-- TASK OBJECTIVE --
Scan the entries below for the word "TextView". Copy each line that has it.

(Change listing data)
+ + + + + + +

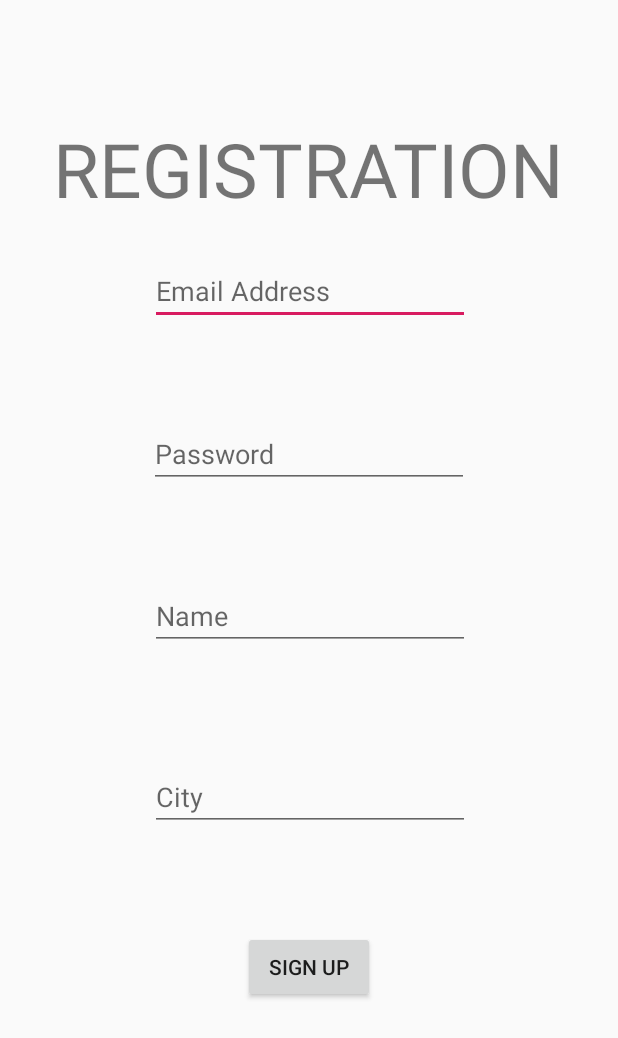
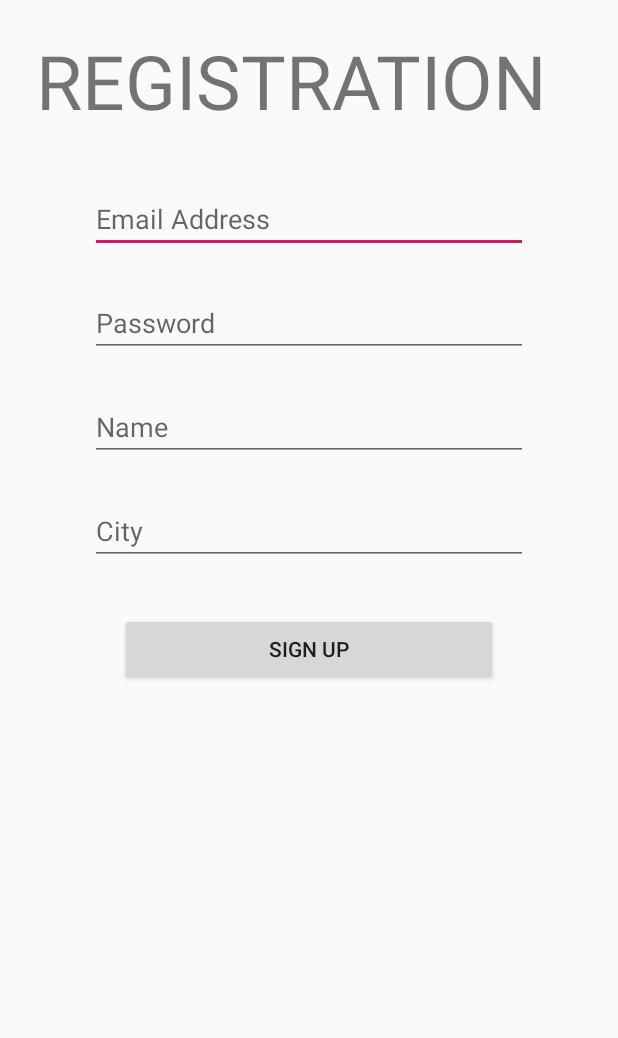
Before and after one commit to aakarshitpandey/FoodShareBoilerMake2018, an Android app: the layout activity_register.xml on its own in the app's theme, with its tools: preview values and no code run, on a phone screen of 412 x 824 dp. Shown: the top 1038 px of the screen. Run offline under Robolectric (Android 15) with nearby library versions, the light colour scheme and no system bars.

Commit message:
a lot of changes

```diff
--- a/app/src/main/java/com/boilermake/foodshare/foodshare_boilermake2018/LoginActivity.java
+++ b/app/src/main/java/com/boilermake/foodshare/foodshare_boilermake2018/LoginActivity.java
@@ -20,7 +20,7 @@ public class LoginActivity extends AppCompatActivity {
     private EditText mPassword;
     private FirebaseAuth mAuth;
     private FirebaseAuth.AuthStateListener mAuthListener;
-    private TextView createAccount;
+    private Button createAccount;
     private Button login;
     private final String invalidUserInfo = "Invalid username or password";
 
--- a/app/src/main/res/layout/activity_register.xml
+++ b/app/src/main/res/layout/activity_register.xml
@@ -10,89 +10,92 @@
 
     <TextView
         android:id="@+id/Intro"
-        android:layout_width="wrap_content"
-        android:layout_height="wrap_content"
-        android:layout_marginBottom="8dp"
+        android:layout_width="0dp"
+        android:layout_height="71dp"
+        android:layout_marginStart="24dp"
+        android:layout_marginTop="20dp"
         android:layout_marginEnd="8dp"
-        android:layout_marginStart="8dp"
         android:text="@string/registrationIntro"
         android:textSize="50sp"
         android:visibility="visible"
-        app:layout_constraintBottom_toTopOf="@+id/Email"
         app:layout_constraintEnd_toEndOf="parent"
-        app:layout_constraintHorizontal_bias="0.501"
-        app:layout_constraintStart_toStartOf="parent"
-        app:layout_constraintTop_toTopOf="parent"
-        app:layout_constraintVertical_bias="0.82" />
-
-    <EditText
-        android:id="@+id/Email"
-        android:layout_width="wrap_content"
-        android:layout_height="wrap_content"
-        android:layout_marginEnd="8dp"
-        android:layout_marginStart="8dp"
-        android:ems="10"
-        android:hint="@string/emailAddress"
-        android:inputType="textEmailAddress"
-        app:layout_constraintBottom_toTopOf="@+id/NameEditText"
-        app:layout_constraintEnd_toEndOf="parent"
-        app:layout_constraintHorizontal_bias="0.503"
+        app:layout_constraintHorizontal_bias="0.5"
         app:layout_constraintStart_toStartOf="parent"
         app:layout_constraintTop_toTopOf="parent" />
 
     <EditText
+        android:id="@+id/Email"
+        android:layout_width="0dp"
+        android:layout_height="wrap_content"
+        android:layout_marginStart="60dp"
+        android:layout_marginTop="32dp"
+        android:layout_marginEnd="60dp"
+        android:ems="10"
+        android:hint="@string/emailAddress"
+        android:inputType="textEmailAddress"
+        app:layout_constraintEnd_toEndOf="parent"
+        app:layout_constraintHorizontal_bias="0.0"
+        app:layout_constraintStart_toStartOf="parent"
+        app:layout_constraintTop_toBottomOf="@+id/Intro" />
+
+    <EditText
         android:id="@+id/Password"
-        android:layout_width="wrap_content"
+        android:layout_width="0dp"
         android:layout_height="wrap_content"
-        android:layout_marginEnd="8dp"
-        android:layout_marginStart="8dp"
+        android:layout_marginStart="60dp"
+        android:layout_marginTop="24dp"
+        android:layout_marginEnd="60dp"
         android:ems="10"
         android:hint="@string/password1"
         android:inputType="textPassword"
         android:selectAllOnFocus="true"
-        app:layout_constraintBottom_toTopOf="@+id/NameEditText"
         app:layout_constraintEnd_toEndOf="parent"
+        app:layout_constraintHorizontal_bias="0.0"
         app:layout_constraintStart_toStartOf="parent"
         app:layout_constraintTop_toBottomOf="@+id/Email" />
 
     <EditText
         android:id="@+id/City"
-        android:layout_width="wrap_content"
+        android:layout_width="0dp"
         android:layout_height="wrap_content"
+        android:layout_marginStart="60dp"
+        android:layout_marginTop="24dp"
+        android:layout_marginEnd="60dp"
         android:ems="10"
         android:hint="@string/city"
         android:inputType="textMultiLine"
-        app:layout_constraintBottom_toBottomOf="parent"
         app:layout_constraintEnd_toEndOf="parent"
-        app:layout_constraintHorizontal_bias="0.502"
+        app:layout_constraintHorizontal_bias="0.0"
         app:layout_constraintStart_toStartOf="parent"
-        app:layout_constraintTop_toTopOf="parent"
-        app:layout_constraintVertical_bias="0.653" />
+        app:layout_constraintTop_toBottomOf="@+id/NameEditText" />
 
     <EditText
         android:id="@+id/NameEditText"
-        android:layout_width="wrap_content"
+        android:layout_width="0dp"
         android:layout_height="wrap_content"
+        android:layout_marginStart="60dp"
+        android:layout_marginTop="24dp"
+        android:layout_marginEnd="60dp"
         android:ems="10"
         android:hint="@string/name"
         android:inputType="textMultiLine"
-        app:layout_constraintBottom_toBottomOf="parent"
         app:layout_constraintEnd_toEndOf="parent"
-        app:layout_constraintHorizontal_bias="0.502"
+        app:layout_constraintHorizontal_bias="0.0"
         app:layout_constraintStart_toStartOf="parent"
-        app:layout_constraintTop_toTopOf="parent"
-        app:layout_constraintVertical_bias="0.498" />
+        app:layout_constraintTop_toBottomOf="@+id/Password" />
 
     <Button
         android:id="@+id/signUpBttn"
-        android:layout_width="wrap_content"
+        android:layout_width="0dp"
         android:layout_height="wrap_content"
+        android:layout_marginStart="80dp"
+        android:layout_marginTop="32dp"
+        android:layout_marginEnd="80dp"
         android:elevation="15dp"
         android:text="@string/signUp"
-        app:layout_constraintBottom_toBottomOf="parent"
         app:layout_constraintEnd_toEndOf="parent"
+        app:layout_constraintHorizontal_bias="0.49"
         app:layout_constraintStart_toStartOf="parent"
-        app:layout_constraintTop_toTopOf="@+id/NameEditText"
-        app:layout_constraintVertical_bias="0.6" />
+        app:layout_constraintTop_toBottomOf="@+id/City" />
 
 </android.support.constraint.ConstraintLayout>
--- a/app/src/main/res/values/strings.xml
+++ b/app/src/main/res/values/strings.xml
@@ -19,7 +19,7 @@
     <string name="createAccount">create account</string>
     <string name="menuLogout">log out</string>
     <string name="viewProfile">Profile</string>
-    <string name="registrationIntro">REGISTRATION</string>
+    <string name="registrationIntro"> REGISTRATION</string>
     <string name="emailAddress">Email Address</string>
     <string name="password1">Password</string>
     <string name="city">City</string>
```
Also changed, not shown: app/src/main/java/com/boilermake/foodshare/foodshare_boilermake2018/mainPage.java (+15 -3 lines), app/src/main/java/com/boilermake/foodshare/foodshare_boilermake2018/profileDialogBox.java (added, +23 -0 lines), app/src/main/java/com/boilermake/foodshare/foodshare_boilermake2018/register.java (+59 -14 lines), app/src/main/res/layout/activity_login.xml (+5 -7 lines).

+ + + + + + +

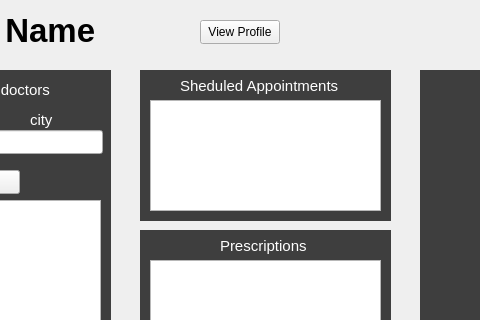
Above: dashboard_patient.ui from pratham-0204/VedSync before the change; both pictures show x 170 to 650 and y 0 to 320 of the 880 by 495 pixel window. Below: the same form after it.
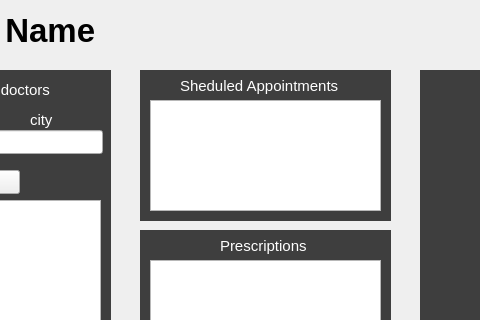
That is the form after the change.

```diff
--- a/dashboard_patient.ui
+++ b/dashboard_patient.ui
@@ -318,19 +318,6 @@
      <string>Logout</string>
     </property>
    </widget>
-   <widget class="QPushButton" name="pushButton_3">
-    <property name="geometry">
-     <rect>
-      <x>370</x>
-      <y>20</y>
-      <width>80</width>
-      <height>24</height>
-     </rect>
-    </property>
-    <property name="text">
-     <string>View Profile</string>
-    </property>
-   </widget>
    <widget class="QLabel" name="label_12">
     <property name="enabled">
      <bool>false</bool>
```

+ + + + + + +

-- OUTPUT OF THE TASK --
-    private TextView createAccount;
     <TextView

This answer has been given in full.